August 2015: Consumer Analytics for On-Demand Medicine

The on-demand medicine business is fundamentally about serving a consumer of healthcare services when and where it works for them. To the extent a given operator embraces a retail platform – “retail” oriented real estate, “retail” oriented marketing, and “retail” consumer expectations (e.g. shopping, dining, etc.) they should outperform the operator who does not embrace this retail platform.

But as walk-in medicine operators add consumer analytics expertise and vendors serving operators roll out consumer analytics platforms, giving healthcare consumers what they want, where they want it and when they want it is becoming more sophisticated. These platforms will improve marketing effectiveness, help refine existing services and develop new services, improving overall financial performance.

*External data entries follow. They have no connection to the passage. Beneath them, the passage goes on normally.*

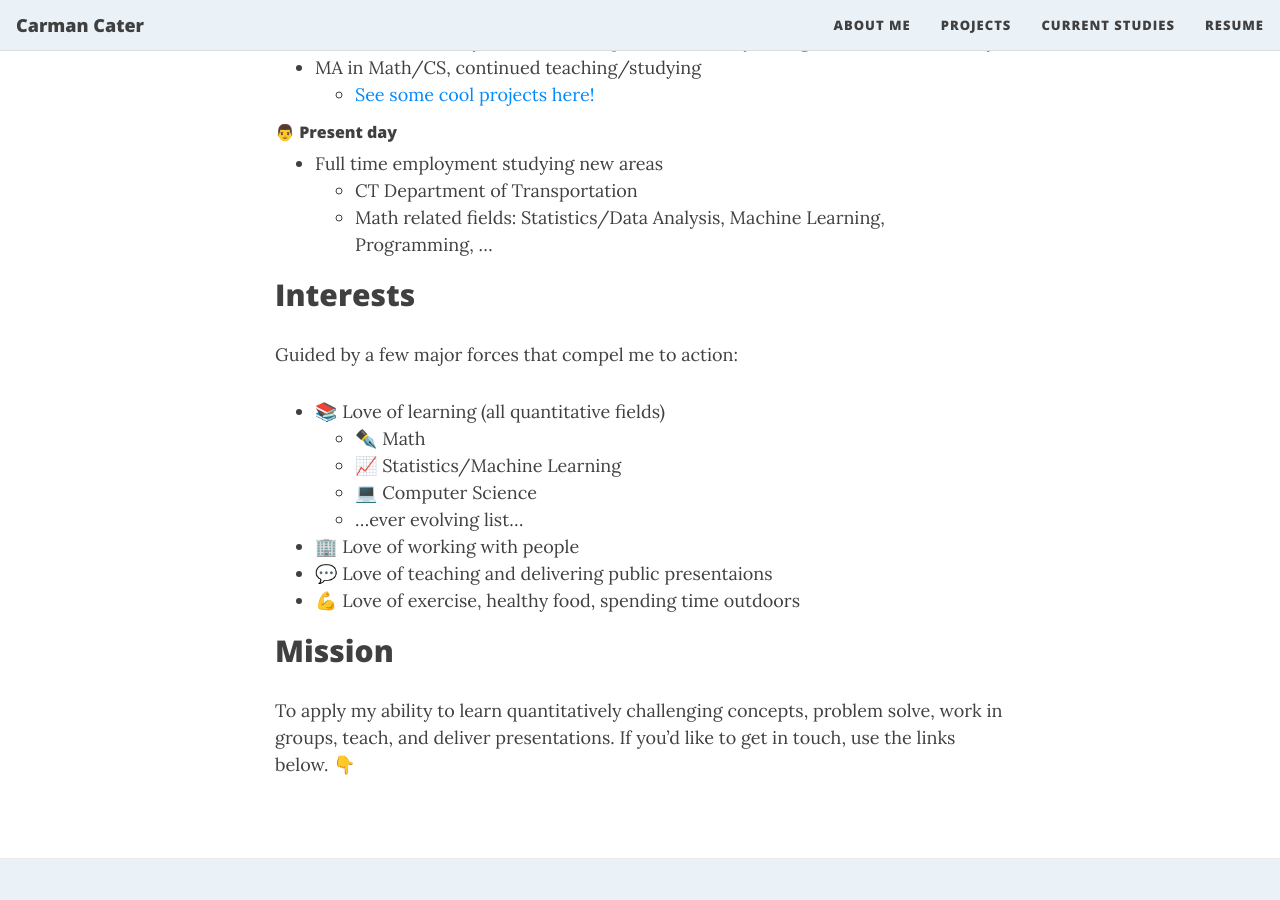
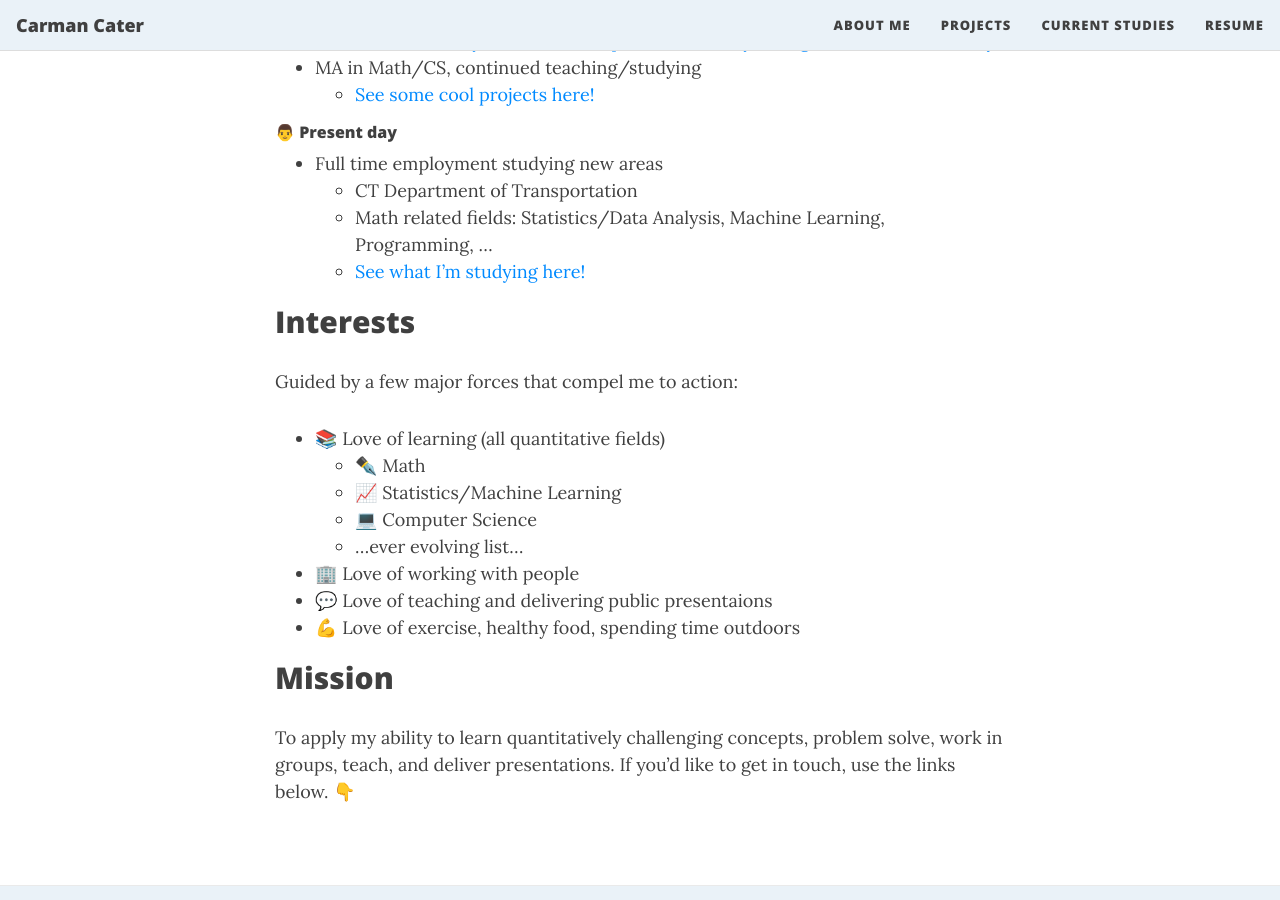
Before and after one commit to carmancater/carmancater.github.io, a Jekyll site: the page built from aboutme.md, in a window 1280 px wide and 900 px high, scrolled down 658 px. Built offline with Jekyll 4.4.1, drawn with Linux system fonts in a browser that asks for light colours; nearby versions of some CDN libraries; emoji names are drawn with the system emoji font.

Commit message:
Update aboutme.md

```diff
--- a/aboutme.md
+++ b/aboutme.md
@@ -22,6 +22,7 @@ Hi there, my name is Carman Cater, I am from Connecticut, U.S. and have a passio
 - Full time employment studying new areas
   - CT Department of Transportation
   - Math related fields: Statistics/Data Analysis, Machine Learning, Programming, ...
+  - [See what I'm studying here!](currentStudies.md)
 
 ## Interests
 Guided by a few major forces that compel me to action:
```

Since the consumer is the bulk of the walk-in operator’s customer base, in this article we focus on the more specific role of “consumer analytics” and not “customer analytics,” which includes employers and affiliates. “The average company has more data coming in than it knows what to do with,” says Tim McGuire, director at management consulting firm McKinsey. “We went through a 10- or 15-year period when most retailers collected information and did very little with it. Now we’re at a stage where they are starting to figure out that I have this treasure trove and if I use it I can make better decisions about how to run the business.”

The idea is to combine actual consumer data across multiple internal and external sources. Typically consumer analytics departments are staffed with individuals thatcan combine business know-how with financial, statistical, and IT skills to make key decisions, usually at the executive level. Larger, more mature organizationstypically devote extensive resources to this domain, as it has potential to deliver outsized impacts on performance.

The grocery industry is a great example. The average grocery store has thousands of products covering dozens of categories. That industry used to make decisions on howto allocate shelf space based on averages.  But that may have ended up eliminating a product that was important to your best customer, even though it didn’t sell much.

“We can draw the right customers into the store and expand the basket they shop in,” says McGuire at McKinsey.  “We can look at products they are buying today and usethose as the basis for recommending other products to them, whether that is an online situation or through coupons or direct mail targeting programs.”

In the grocery industry, McGuire says getting the cherry pickers out of the store who are just there for sale items and instead investing in more dollars in thecustomers who are going to be more profitable might mean 200 basis points of profitability...